Employers are often surprised to learn that the Wellness Plan they have had in place for years violates federal law. Over the last seven years, I’ve worked with numerous employers to correct compliance problems with their Wellness Plan. Employers often rely upon an insurance carrier, insurance broker, or wellness consultant to help them implement their Wellness Plan. While these parties all bring expertise to the process, one important component is consistently missing – compliance with laws governing the employer. The three lawsuits that have been brought by the EEOC were filed against the employer. Neither the insurance broker nor the wellness consultant has been made a party to the lawsuits.
How will looking both ways before an employer crosses the road avoid litigation? Wellness Plans have typically been developed by focusing solely on the rules contained within the Health Insurance Portabilit
Same-Sex Marriages & Domestic Partnerships in Wisconsin
By Renee Kuhs, Compliance Attorney, Vizance, Inc.
Effective October 6, 2014, Wisconsin recognizes same-sex marriages. Wisconsin residents in a same-sex relationship may file for a marriage license in Wisconsin. Same-sex marriages that took place in another state will now also be recognized in Wisconsin.
Employers should consider how this change will impact their employment practices and health insurance plans.
In 2009, Wisconsin’s FMLA was modified to provide rights to individuals that were in a domestic partnership. In light of the recognition of same-sex marriages in Wisconsin, individuals in a same-sex marriage will also be entitled to the rights provided to legal spouses under Wisconsin’s FMLA.
Rights available under federal FMLA have been afforded to same-sex spouses if the marriage was recognized under the laws of the state where the individual resides. With the change in Wisconsin’s law on same-sex marriages, same-sex spouses are also entitled to protection under the federal FMLA effective immediately.
Health Insurance Coverage

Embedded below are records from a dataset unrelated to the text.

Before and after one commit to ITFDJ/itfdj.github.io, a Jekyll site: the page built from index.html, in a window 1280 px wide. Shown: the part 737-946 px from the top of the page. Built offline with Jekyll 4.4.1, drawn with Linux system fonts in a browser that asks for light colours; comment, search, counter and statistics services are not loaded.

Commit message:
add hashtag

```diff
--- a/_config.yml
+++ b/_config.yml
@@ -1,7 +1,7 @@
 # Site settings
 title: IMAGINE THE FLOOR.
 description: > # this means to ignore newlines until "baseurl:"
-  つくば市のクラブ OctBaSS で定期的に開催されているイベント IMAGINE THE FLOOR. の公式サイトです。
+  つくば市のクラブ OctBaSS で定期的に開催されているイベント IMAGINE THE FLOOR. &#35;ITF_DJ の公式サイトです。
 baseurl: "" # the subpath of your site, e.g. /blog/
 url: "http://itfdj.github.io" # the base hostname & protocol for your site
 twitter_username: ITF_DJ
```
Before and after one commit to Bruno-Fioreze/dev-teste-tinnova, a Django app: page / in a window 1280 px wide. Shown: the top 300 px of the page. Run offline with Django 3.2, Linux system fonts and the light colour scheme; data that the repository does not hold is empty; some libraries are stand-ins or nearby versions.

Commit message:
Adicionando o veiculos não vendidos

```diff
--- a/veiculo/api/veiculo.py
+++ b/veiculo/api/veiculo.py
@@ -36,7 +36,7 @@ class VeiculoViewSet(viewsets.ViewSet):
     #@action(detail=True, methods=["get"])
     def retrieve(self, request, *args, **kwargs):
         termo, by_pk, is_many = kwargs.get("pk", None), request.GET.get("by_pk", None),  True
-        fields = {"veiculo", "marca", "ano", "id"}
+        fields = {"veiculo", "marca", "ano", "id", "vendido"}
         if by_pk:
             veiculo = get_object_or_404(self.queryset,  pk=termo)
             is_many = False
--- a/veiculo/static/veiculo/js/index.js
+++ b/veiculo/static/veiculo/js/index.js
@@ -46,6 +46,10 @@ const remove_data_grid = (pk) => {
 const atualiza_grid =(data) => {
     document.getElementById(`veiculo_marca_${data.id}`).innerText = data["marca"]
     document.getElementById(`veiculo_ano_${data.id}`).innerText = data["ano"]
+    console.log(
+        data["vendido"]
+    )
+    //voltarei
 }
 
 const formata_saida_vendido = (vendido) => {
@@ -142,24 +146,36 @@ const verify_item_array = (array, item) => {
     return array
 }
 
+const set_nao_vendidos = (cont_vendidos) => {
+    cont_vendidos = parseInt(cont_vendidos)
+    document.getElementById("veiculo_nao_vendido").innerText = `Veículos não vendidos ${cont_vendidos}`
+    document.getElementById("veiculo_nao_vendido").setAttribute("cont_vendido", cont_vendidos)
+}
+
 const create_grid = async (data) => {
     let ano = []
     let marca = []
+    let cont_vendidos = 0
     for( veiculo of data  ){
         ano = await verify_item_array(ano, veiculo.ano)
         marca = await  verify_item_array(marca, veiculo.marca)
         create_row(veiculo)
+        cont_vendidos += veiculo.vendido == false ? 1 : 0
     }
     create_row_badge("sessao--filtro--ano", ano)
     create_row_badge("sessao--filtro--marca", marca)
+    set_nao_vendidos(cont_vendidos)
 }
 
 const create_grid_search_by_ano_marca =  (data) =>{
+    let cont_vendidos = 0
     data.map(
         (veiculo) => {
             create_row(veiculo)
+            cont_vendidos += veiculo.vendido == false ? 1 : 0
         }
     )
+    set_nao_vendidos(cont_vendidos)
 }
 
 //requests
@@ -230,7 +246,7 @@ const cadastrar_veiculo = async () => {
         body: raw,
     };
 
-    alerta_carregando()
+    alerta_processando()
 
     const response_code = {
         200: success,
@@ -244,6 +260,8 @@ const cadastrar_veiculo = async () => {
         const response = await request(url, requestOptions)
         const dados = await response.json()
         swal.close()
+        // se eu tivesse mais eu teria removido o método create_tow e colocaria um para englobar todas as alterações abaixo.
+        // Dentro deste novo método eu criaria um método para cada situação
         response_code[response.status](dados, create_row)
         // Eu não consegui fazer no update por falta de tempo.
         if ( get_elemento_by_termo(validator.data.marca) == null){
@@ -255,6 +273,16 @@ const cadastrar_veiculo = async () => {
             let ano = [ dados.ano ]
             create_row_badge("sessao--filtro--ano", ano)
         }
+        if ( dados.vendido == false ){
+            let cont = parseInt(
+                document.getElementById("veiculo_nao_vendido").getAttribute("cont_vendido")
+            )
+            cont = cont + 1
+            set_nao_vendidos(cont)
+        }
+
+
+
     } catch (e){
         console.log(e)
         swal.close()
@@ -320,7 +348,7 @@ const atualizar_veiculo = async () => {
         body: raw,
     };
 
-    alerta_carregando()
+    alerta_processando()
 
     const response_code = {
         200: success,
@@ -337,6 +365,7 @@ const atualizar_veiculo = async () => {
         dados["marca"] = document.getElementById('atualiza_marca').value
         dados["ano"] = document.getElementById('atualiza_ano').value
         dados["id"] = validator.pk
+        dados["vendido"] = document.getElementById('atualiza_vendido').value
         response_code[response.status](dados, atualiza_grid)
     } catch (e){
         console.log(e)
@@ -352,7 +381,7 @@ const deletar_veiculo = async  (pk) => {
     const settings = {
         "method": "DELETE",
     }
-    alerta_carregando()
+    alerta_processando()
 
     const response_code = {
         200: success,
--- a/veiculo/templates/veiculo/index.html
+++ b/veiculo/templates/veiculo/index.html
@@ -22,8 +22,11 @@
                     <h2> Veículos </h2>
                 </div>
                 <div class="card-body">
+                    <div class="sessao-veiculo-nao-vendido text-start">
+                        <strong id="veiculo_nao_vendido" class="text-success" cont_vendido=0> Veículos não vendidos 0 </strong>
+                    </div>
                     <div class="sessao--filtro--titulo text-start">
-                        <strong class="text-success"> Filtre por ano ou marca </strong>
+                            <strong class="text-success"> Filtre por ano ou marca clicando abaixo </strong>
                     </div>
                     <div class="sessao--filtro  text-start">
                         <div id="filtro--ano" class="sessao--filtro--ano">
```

Employers that offer a fully-insured health plan to its employees will be required to comply with Wisconsin insurance laws. The Office of the Commissioner of Insurance regulates fully-insured health plans in Wisconsin. To date they have not released official guidance in response to this change in law. However, the Affordable Care Act (ACA) prohibits insurance carriers from discriminating based upon sexual orientation. Beg